It began in the kitchen in my town of birth, Hobro. I believe there had been some comment about Freemasonry on the telly. My older brother asked if my father hadn’t been a member – to which he answered, that was something he was unable to discuss. That was so strange … and very enticing. I guess I was about 9. I also found his dress coat around this time, and there was something special and solemn about it. In that sense it was an early fascination, but it was never something we talked about, and Freemasonry became part of a broad fictitious and romantic idea about a brotherhood of ancient, esoteric secrets and any number of conspiracies.
Early in the Nineties the subject resurfaced – possibly prompted by a expository Norwegian book (‘Frimureri’, Dag Sverre Mogstad) and the bicentennial anniversary of the Danish Order of Freemasons and the publication that marked the occasion (‘I Guld og Himmelblaat’). For instance I visited the municipal offices to view the building plans for the provincial lodge in Aarhus, and try to guess where the secret rooms would be – a little bit silly, but also quite fun. And then in 1995 I wrote the roleplaying scenario called ‘Barcley’s Brothers’, very much inspired by Alan Moore’s comic ‘From Hell’ (in turn inspired by Stephen Knight’s ‘Jack the Ripper: The Final Solution’). It was neither very good, nor very informed. My presentation at the game convention, Fastaval ’95, was pretty nice, though: I wore my father’s dress coat (unfortunately it was stolen on that very same convention), had a black table cloth, candles, a skull, etc. – very moody.

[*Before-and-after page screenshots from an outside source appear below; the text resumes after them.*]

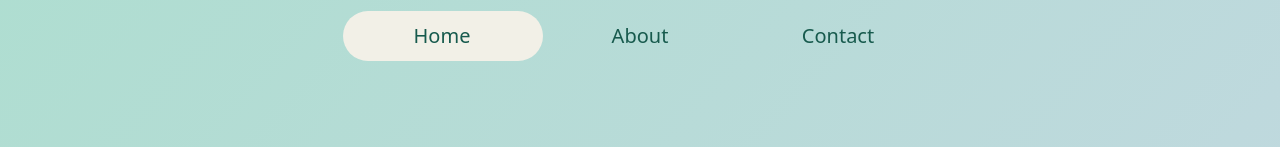
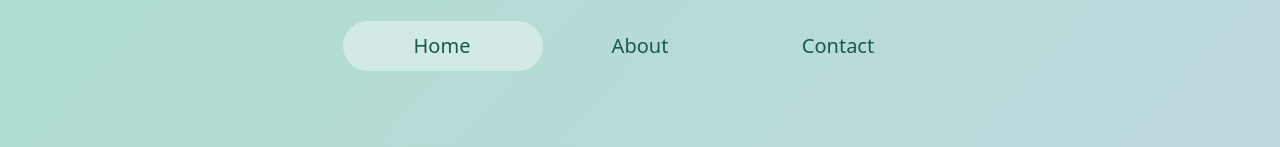
Before and after one commit to AndersJefsen/portfolio, a Next.js app: page / in a window 1280 px wide. Shown: the top 147 px of the page. Built offline with nearby package versions, Linux system fonts and the light colour scheme.

Commit message:
chore: Update navbar styles and add margin to tabs

```diff
--- a/Components/navbar.css
+++ b/Components/navbar.css
@@ -32,12 +32,14 @@
 
 .navbar {
   position: fixed;
+
   top: 0;
   left: 50%;
   transform: translateX(-50%);
   width: 500px;
   height: 50px;
   z-index: 4;
+
 }
 
 .tabs {
@@ -46,11 +48,10 @@
   position: absolute;
   padding: 1rem;
   border-radius: 99px;
-
+  margin-top: 20px;
 }
 .tabs-scrolled {
   display: flex;
-
   position: absolute;
   padding: 1rem;
   border-radius: 99px;
@@ -77,8 +78,10 @@ input[type='radio'] {
   font-weight: 400;
   border-radius: 99px;
   cursor: pointer;
-  margin: 0;
+
   padding: 0;
+  margin-top: 5px;
+  margin-bottom: 5px;
   align-items: center;
   justify-content: center;
 }
@@ -91,11 +94,12 @@ input[type='radio'] {
   justify-content: center;
   height: 50px;
   width: 200px;
-  background-color: #f2f0e7;
+  background-color: rgba(255, 255, 255, 0.4);
   z-index: 1;
   border-radius: 99px;
   padding: 0%;
-  margin: 0%;
+  margin-top: 5px;
+  margin-bottom: 5px;
   bottom: 6px;
 }
 input[id='radio']:checked + label {
--- a/app/globals.css
+++ b/app/globals.css
@@ -19,6 +19,7 @@ body {
   background: linear-gradient(132deg, #8ae9b3, #c8d6e5, #e4a972);
   background-size: 400% 400%;
   animation: Gradient 8s ease infinite;
+
 }
 
 @keyframes Gradient {
```
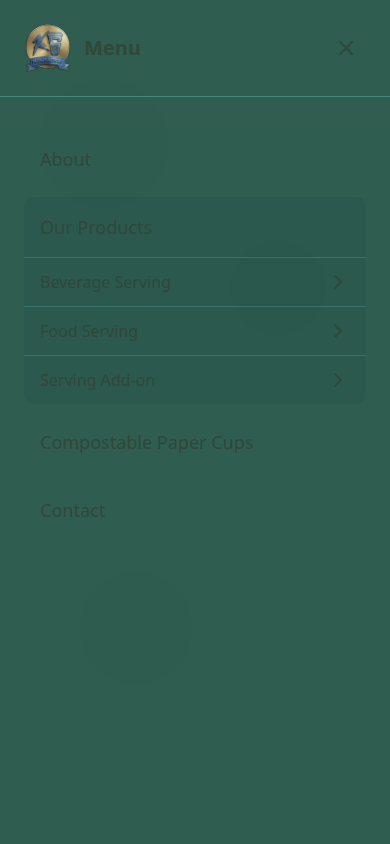
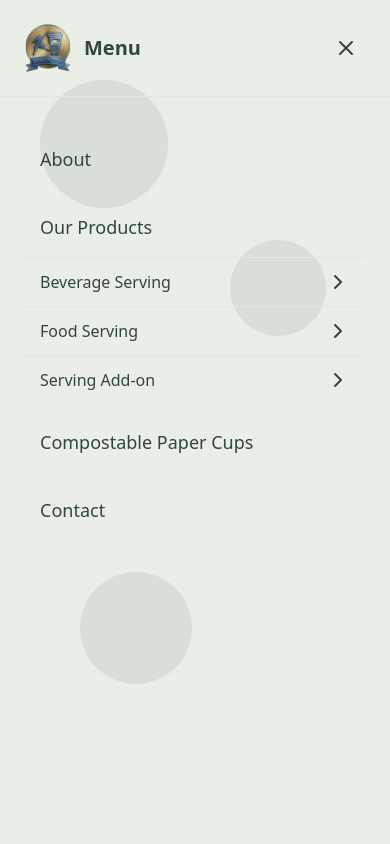
Before and after one commit to Nityom/ks-landing-page, a Next.js app: page / in a window 390 px wide. Both pictures are taken after a click on the button "Toggle mobile menu". Shown: the top 844 px of the page. Built offline with nearby package versions, Linux system fonts and the light colour scheme.

Commit message:
style: update hero layout, refine GSAP scroll animations, and refresh mobile menu design

```diff
--- a/app/page.tsx
+++ b/app/page.tsx
@@ -96,11 +96,11 @@ export default function Home() {
       // On mobile: animate cup into the "Sip sustainably!" section, then fade out
       gsap.to(cupRef.current, {
         scrollTrigger: { trigger: "#section2", start: "top bottom", end: "center center", scrub: true },
-        y: "55vh", rotate: 75, ease: "power1.inOut", immediateRender: false
+        y: "40vh", rotate: 75, ease: "power1.inOut", immediateRender: false
       });
       gsap.to(cupRef.current, {
         scrollTrigger: { trigger: "#section2", start: "center center", end: "bottom bottom", scrub: true },
-        opacity: 0, y: "70vh", ease: "power1.inOut", immediateRender: false
+        opacity: 0, y: "55vh", ease: "power1.inOut", immediateRender: false
       });
     });
 
@@ -180,10 +180,10 @@ export default function Home() {
               <div style={{ backgroundColor: '#E9EFE6' }} className="absolute inset-0 z-0 transition-bg">
                 <div style={{ backgroundColor: '#E9EFE6', animation: 'circleRevealAnim 1s cubic-bezier(.66,.34,.29,1.2) forwards', clipPath: 'circle(0% at 63% 55%)', zIndex: 1 }} className="absolute inset-0"></div>
               </div>
-              <main className="h-[calc(100vh-64px)] flex md:flex-row flex-col-reverse w-full relative pt-16">
-                <section className="flex flex-col justify-center pl-[5vw] pr-[2vw] w-full md:w-[48%] border-r border-[#31473A]/10 z-10 relative">
-                  <h1 key={`title-${activeCup}`} className="carousel-text-animate font-montserrat text-[3vw] leading-[1.1] text-[#31473A] mb-4">{currentCup.name}</h1>
-                  <p key={`desc-${activeCup}`} className="carousel-text-animate text-[#31473A] mb-8 max-w-[90%]">
+              <main className="min-h-[calc(100vh-64px)] md:h-[calc(100vh-64px)] flex md:flex-row flex-col-reverse w-full relative pt-16 pb-12 md:pb-0">
+                <section className="flex flex-col justify-center px-6 sm:px-8 py-8 md:py-0 w-full md:w-[48%] md:border-r border-[#31473A]/10 z-10 relative">
+                  <h1 key={`title-${activeCup}`} className="carousel-text-animate font-montserrat text-3xl sm:text-4xl md:text-[3.2vw] lg:text-[3vw] font-bold text-left text-[#31473A] mb-4">{currentCup.name}</h1>
+                  <p key={`desc-${activeCup}`} className="carousel-text-animate text-[#31473A] mb-8 text-sm sm:text-base max-w-[90%] md:max-w-none">
                     {currentCup.desc}
                   </p>
                   <Link href="/about">
@@ -194,7 +194,7 @@ export default function Home() {
                   <div className="flex flex-row items-center h-full w-full relative gap-10">
                     <div className="flex flex-col items-center justify-center w-2/3 h-full relative">
                       <Image key={`img1-${activeCup}`} src={currentCup.img} alt={currentCup.name} width={500} height={500} className="carousel-main-img-animate object-contain h-[55vh] mt-6" />
-                      <figcaption className="font-montserrat text-[#31473A] font-bold text-base text-center mt-3">{currentCup.name}</figcaption>
+                      <figcaption className="font-montserrat text-[#31473A] font-bold text-base text-center mt-3 hidden md:block">{currentCup.name}</figcaption>
                     </div>
                     <div className="w-1/3 h-full flex items-center justify-center relative overflow-visible">
                       <Image key={`img2-${activeCup}`} src={nextCup.img} alt={nextCup.name} width={300} height={300} className="carousel-next-img-animate object-contain h-[41vh] opacity-80 translate-x-[-30%] scale-90" />
@@ -242,7 +242,7 @@ export default function Home() {
                 src="/assets/img-5.png"
                 alt=""
                 id="headphone"
-                className="absolute left-1/2 -translate-x-1/2 top-[2.2%] w-[60vw] sm:w-[50vw] lg:w-[40vw] max-w-[560px] z-10 drop-shadow-[8px_35px_6px_rgba(0,0,0,0.13)]"
+                className="absolute left-1/2 -translate-x-1/2 top-[10%] w-[60vw] sm:w-[50vw] lg:w-[40vw] max-w-[560px] z-10 drop-shadow-[8px_35px_6px_rgba(0,0,0,0.13)]"
                 style={{ willChange: 'transform' }}
               />
 
--- a/components/Header.tsx
+++ b/components/Header.tsx
@@ -37,15 +37,15 @@ export default function Header() {
 
       {/* Mobile Drawer */}
       <div className={`fixed inset-0 z-50 md:hidden transform transition-all duration-500 ease-in-out overflow-hidden ${isMenuOpen ? 'translate-x-0 opacity-100' : 'translate-x-full opacity-0 pointer-events-none'}`}>
-        <div className="absolute inset-0 bg-gradient-to-b from-[#2F5D50] to-[#2F5D50] overflow-hidden">
-          <div className="absolute inset-0 opacity-5">
+        <div className="absolute inset-0 bg-[#E9EFE6] overflow-hidden">
+          <div className="absolute inset-0 opacity-10">
             <div className="absolute top-20 left-10 w-32 h-32 bg-[#31473A] rounded-full animate-pulse"></div>
             <div className="absolute top-60 right-16 w-24 h-24 bg-[#31473A] rounded-full animate-pulse animation-delay-1000"></div>
             <div className="absolute bottom-40 left-20 w-28 h-28 bg-[#31473A] rounded-full animate-pulse animation-delay-2000"></div>
           </div>
         </div>
         <div className="relative h-full flex flex-col">
-          <div className="flex items-center justify-between p-6 border-b border-[#2F5D50]/50">
+          <div className="flex items-center justify-between p-6 border-b border-[#31473A]/10">
             <div className="flex items-center space-x-3">
               <Image src="/assets/logo.svg" alt="Logo" width={48} height={48} className="w-12 h-12" />
               <span className="text-[#31473A] font-bold text-xl">Menu</span>
@@ -53,34 +53,34 @@ export default function Header() {
             <button
               onClick={() => setIsMenuOpen(false)}
               aria-label="Close menu"
-              className="p-2 text-[#31473A] hover:text-[#2F5D50] transition-colors rounded-full hover:bg-[#2F5D50]/20"
+              className="p-2 text-[#31473A] hover:text-[#31473A]/80 transition-colors rounded-full hover:bg-[#31473A]/10"
             >
               <X className="w-6 h-6" />
             </button>
           </div>
           <div className="flex-1 overflow-y-auto px-6 py-8">
             <nav className="space-y-2">
-              <Link onClick={() => setIsMenuOpen(false)} href="/about" className="block text-[#31473A] text-lg font-medium py-4 px-4 rounded-lg hover:bg-[#2F5D50]/20 hover:text-[#2F5D50] transition-all duration-300 transform hover:translate-x-2">About</Link>
-              <div className="bg-[#31473A]/10 rounded-lg overflow-hidden">
-                <div className="text-[#31473A] text-lg font-medium py-4 px-4 border-b border-[#2F5D50]/30">Our Products</div>
+              <Link onClick={() => setIsMenuOpen(false)} href="/about" className="block text-[#31473A] text-lg font-medium py-4 px-4 rounded-lg hover:bg-[#31473A]/10 hover:text-[#31473A]/80 transition-all duration-300 transform hover:translate-x-2">About</Link>
+              <div className="bg-[#31473A]/5 rounded-lg overflow-hidden">
+                <div className="text-[#31473A] text-lg font-medium py-4 px-4 border-b border-[#31473A]/10">Our Products</div>
                 <div className="px-4">
-                  <button className="flex items-center justify-between w-full text-left text-[#31473A] font-medium py-3 hover:text-[#2F5D50] transition-colors">
+                  <button className="flex items-center justify-between w-full text-left text-[#31473A] font-medium py-3 hover:text-[#31473A]/80 transition-colors">
                     Beverage Serving <ChevronRight className="w-[18px] h-[18px] transition-transform duration-300" />
                   </button>
                 </div>
-                <div className="px-4 border-t border-[#2F5D50]/30">
-                  <button className="flex items-center justify-between w-full text-left text-[#31473A] font-medium py-3 hover:text-[#2F5D50] transition-colors">
+                <div className="px-4 border-t border-[#31473A]/10">
+                  <button className="flex items-center justify-between w-full text-left text-[#31473A] font-medium py-3 hover:text-[#31473A]/80 transition-colors">
                     Food Serving <ChevronRight className="w-[18px] h-[18px] transition-transform duration-300" />
                   </button>
                 </div>
-                <div className="px-4 border-t border-[#2F5D50]/30">
-                  <button className="flex items-center justify-between w-full text-left text-[#31473A] font-medium py-3 hover:text-[#2F5D50] transition-colors">
+                <div className="px-4 border-t border-[#31473A]/10">
+                  <button className="flex items-center justify-between w-full text-left text-[#31473A] font-medium py-3 hover:text-[#31473A]/80 transition-colors">
                     Serving Add-on <ChevronRight className="w-[18px] h-[18px] transition-transform duration-300" />
                   </button>
                 </div>
               </div>
-              <Link onClick={() => setIsMenuOpen(false)} href="/compostable" className="block text-[#31473A] text-lg font-medium py-4 px-4 rounded-lg hover:bg-[#2F5D50]/20 hover:text-[#2F5D50] transition-all duration-300 transform hover:translate-x-2">Compostable Paper Cups</Link>
-              <Link onClick={() => setIsMenuOpen(false)} href="/contact" className="block text-[#31473A] text-lg font-medium py-4 px-4 rounded-lg hover:bg-[#2F5D50]/20 hover:text-[#2F5D50] transition-all duration-300 transform hover:translate-x-2">Contact</Link>
+              <Link onClick={() => setIsMenuOpen(false)} href="/compostable" className="block text-[#31473A] text-lg font-medium py-4 px-4 rounded-lg hover:bg-[#31473A]/10 hover:text-[#31473A]/80 transition-all duration-300 transform hover:translate-x-2">Compostable Paper Cups</Link>
+              <Link onClick={() => setIsMenuOpen(false)} href="/contact" className="block text-[#31473A] text-lg font-medium py-4 px-4 rounded-lg hover:bg-[#31473A]/10 hover:text-[#31473A]/80 transition-all duration-300 transform hover:translate-x-2">Contact</Link>
             </nav>
           </div>
         </div>
```
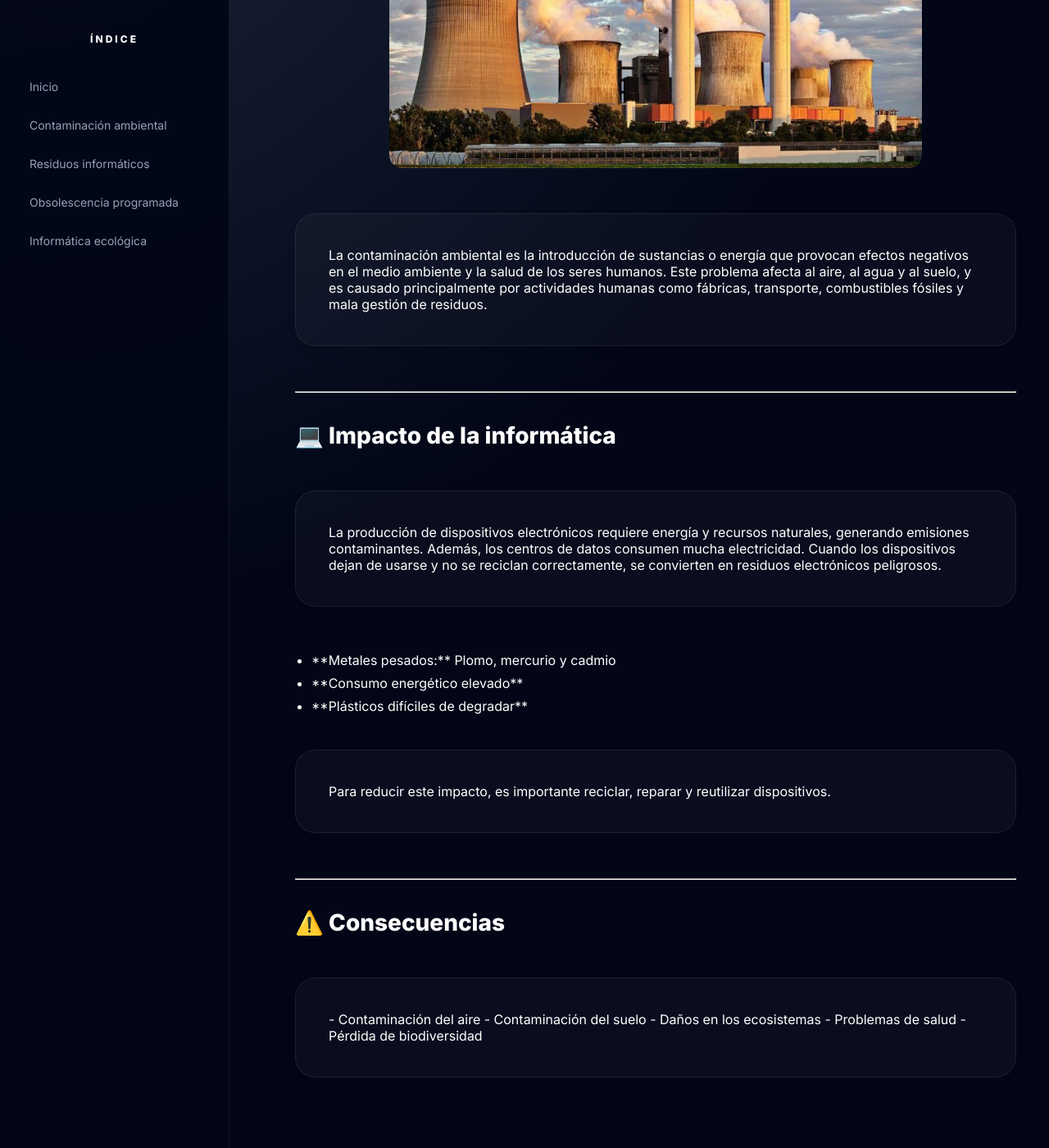
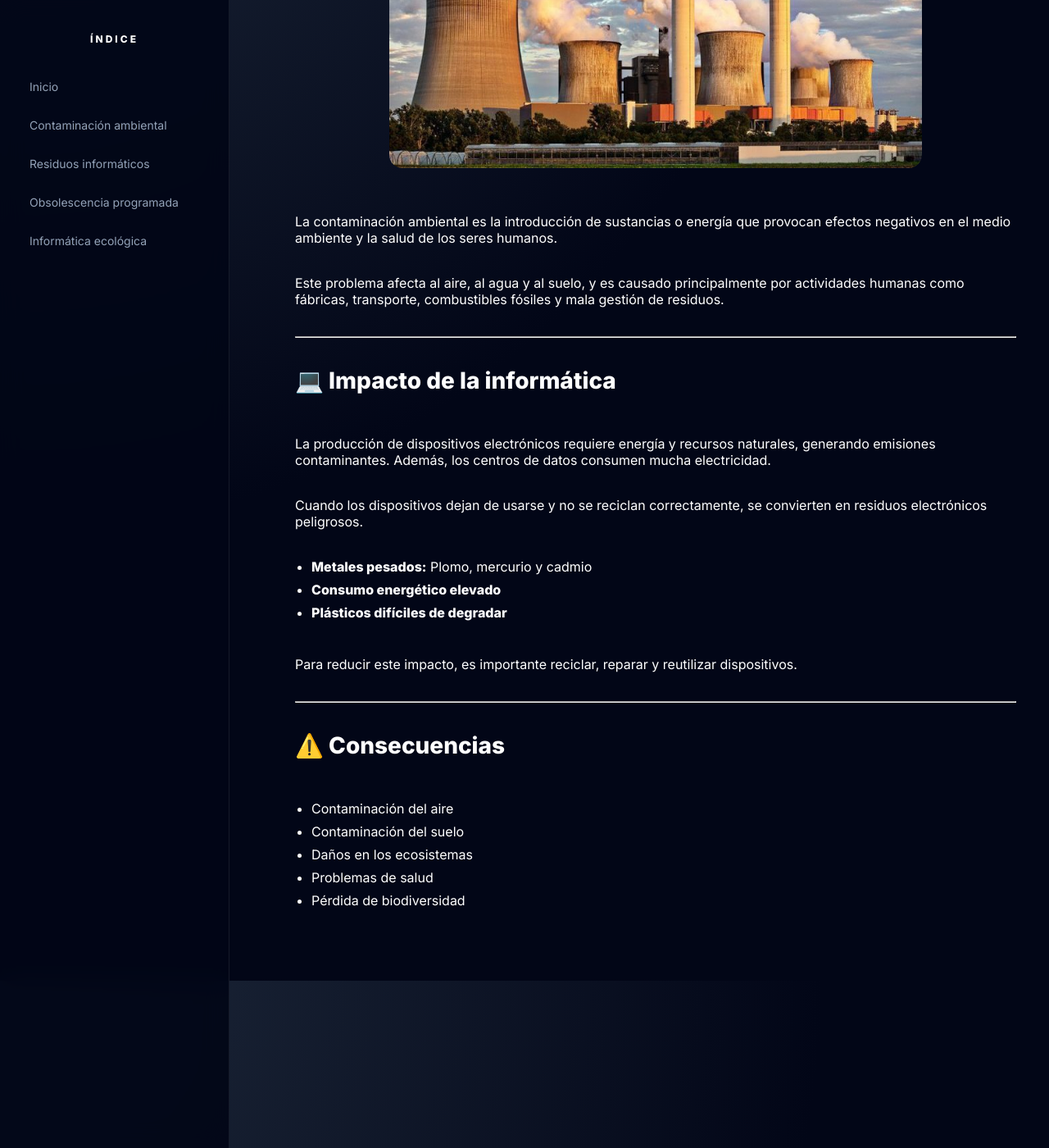
Before and after one commit to glizzlyy/informatica-ambiental, a Jekyll site: the page built from contaminacion.md, in a window 1280 px wide and 1400 px high, scrolled down 348 px. Shown: the whole window at 82% size. Built offline with Jekyll 4.4.1, drawn with Linux system fonts in a browser that asks for light colours.

Commit message:
Update contaminacion.md

```diff
--- a/contaminacion.md
+++ b/contaminacion.md
@@ -7,38 +7,30 @@ title: Contaminación Ambiental
 
 ![Contaminación Ambiental](img/contaminacion.jpg)
 
-<section>
 La contaminación ambiental es la introducción de sustancias o energía que provocan efectos negativos en el medio ambiente y la salud de los seres humanos.
+
 Este problema afecta al aire, al agua y al suelo, y es causado principalmente por actividades humanas como fábricas, transporte, combustibles fósiles y mala gestión de residuos.
-</section>
 
 ---
 
 ## 💻 Impacto de la informática
 
-<section>
 La producción de dispositivos electrónicos requiere energía y recursos naturales, generando emisiones contaminantes. Además, los centros de datos consumen mucha electricidad.
+
 Cuando los dispositivos dejan de usarse y no se reciclan correctamente, se convierten en residuos electrónicos peligrosos.
-</section>
 
-<ul>
-  <li>**Metales pesados:** Plomo, mercurio y cadmio</li>
-  <li>**Consumo energético elevado**</li>
-  <li>**Plásticos difíciles de degradar**</li>
-</ul>
+- **Metales pesados:** Plomo, mercurio y cadmio
+- **Consumo energético elevado**
+- **Plásticos difíciles de degradar**
 
-<section>
 Para reducir este impacto, es importante reciclar, reparar y reutilizar dispositivos.
-</section>
 
 ---
 
 ## ⚠️ Consecuencias
 
-<section>
 - Contaminación del aire
 - Contaminación del suelo
 - Daños en los ecosistemas
 - Problemas de salud
 - Pérdida de biodiversidad
-</section>
```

A couple of years later I wrote a paper on Gnosticism (when graduating as a teacher). I had thought about connecting the subject and the Ancient Mysteries to Freemasonry. So it became an opportunity to visit the Order of Freemasons in Aarhus, where I spoke to two members, both nearing their 30 year anniversary. They were very forthcoming and made an extremely positive impression. They were a bit like a married couple, bickering cheerfully over my questions. They showed me a lodge room and the beautiful light in the ceiling – something which one of them thought was a bit much. They both seemed to hold the opinion that it would be a good idea for me to consider becoming a Mason, but I was still young.
My perception of Freemasonry has gradually become more informed, and while it might have lost some of the allure and sense of drama of fiction, it has proved to be so much more. At this point in time, the Internet had had its big breakthrough, and a wealth of sources had suddenly become readily available. In 1999 I took a tentative step and contacted Le Droit Humain since their foundation of “Liberty, Equality, Fraternity” spoke favourably to me: they accept women, and recognise all religions. But at the end of the day, I didn’t feel quite ready. Mainly because I still had reservations (prejudices) about Freemasonry, and I knew I would have to conform to fit in, and I wasn’t sure that I would be able to.
But it did become concrete enough that I put up a few “markers” and promised myself to take another look at it, when they had been achieved. Another five years passed, during which the subject kept simmering beneath the surface …
[Date of original post: May 7, 2005]